### TASK DETAILS:
Each record should be set down again so that it matches the original exactly.

#### RECORDS PROVIDED ####

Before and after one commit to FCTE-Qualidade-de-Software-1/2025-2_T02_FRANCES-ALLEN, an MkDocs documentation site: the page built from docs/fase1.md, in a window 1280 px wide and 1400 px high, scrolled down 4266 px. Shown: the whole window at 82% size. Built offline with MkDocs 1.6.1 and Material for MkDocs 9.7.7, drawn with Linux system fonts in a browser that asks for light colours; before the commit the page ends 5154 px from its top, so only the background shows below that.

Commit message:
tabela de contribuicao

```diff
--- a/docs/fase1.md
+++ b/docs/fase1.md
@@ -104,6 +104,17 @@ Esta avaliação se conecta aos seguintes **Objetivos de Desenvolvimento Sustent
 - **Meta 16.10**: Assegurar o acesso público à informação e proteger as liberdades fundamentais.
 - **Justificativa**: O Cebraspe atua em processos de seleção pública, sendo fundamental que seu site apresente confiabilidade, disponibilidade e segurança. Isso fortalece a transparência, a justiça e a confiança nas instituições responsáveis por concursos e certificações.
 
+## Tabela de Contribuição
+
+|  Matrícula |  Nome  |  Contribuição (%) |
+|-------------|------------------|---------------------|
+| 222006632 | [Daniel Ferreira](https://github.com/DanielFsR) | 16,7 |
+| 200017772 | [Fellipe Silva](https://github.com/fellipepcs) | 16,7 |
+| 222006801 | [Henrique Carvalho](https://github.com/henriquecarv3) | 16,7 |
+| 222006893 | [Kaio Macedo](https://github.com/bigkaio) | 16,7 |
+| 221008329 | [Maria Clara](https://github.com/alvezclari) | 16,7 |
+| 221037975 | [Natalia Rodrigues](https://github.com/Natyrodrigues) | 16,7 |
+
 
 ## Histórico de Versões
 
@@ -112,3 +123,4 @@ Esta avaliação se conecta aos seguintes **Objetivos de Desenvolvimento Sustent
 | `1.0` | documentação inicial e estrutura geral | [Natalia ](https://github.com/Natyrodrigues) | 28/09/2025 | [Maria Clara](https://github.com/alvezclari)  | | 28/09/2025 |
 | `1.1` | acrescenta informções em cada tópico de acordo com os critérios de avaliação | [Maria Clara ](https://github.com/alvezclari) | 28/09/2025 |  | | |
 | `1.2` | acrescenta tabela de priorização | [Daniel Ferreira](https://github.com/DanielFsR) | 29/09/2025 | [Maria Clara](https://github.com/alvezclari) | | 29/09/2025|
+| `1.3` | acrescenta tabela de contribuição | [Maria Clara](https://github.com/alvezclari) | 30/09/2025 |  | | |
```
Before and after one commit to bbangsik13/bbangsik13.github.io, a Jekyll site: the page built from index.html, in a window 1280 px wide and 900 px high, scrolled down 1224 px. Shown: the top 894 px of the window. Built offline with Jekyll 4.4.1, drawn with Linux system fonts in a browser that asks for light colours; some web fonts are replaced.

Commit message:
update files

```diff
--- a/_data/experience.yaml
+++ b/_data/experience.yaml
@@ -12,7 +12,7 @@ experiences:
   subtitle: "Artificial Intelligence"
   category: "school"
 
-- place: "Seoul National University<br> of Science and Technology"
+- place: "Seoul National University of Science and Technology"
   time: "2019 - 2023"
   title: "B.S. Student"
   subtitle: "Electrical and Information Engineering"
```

####

### WRITTEN ANSWER:
Before and after one commit to FCTE-Qualidade-de-Software-1/2025-2_T02_FRANCES-ALLEN, an MkDocs documentation site: the page built from docs/fase1.md, in a window 1280 px wide and 1400 px high, scrolled down 4266 px. Shown: the whole window at 82% size. Built offline with MkDocs 1.6.1 and Material for MkDocs 9.7.7, drawn with Linux system fonts in a browser that asks for light colours; before the commit the page ends 5154 px from its top, so only the background shows below that.

Commit message:
tabela de contribuicao

```diff
--- a/docs/fase1.md
+++ b/docs/fase1.md
@@ -104,6 +104,17 @@ Esta avaliação se conecta aos seguintes **Objetivos de Desenvolvimento Sustent
 - **Meta 16.10**: Assegurar o acesso público à informação e proteger as liberdades fundamentais.
 - **Justificativa**: O Cebraspe atua em processos de seleção pública, sendo fundamental que seu site apresente confiabilidade, disponibilidade e segurança. Isso fortalece a transparência, a justiça e a confiança nas instituições responsáveis por concursos e certificações.
 
+## Tabela de Contribuição
+
+|  Matrícula |  Nome  |  Contribuição (%) |
+|-------------|------------------|---------------------|
+| 222006632 | [Daniel Ferreira](https://github.com/DanielFsR) | 16,7 |
+| 200017772 | [Fellipe Silva](https://github.com/fellipepcs) | 16,7 |
+| 222006801 | [Henrique Carvalho](https://github.com/henriquecarv3) | 16,7 |
+| 222006893 | [Kaio Macedo](https://github.com/bigkaio) | 16,7 |
+| 221008329 | [Maria Clara](https://github.com/alvezclari) | 16,7 |
+| 221037975 | [Natalia Rodrigues](https://github.com/Natyrodrigues) | 16,7 |
+
 
 ## Histórico de Versões
 
@@ -112,3 +123,4 @@ Esta avaliação se conecta aos seguintes **Objetivos de Desenvolvimento Sustent
 | `1.0` | documentação inicial e estrutura geral | [Natalia ](https://github.com/Natyrodrigues) | 28/09/2025 | [Maria Clara](https://github.com/alvezclari)  | | 28/09/2025 |
 | `1.1` | acrescenta informções em cada tópico de acordo com os critérios de avaliação | [Maria Clara ](https://github.com/alvezclari) | 28/09/2025 |  | | |
 | `1.2` | acrescenta tabela de priorização | [Daniel Ferreira](https://github.com/DanielFsR) | 29/09/2025 | [Maria Clara](https://github.com/alvezclari) | | 29/09/2025|
+| `1.3` | acrescenta tabela de contribuição | [Maria Clara](https://github.com/alvezclari) | 30/09/2025 |  | | |
```
Before and after one commit to bbangsik13/bbangsik13.github.io, a Jekyll site: the page built from index.html, in a window 1280 px wide and 900 px high, scrolled down 1224 px. Shown: the top 894 px of the window. Built offline with Jekyll 4.4.1, drawn with Linux system fonts in a browser that asks for light colours; some web fonts are replaced.

Commit message:
update files

```diff
--- a/_data/experience.yaml
+++ b/_data/experience.yaml
@@ -12,7 +12,7 @@ experiences:
   subtitle: "Artificial Intelligence"
   category: "school"
 
-- place: "Seoul National University<br> of Science and Technology"
+- place: "Seoul National University of Science and Technology"
   time: "2019 - 2023"
   title: "B.S. Student"
   subtitle: "Electrical and Information Engineering"
```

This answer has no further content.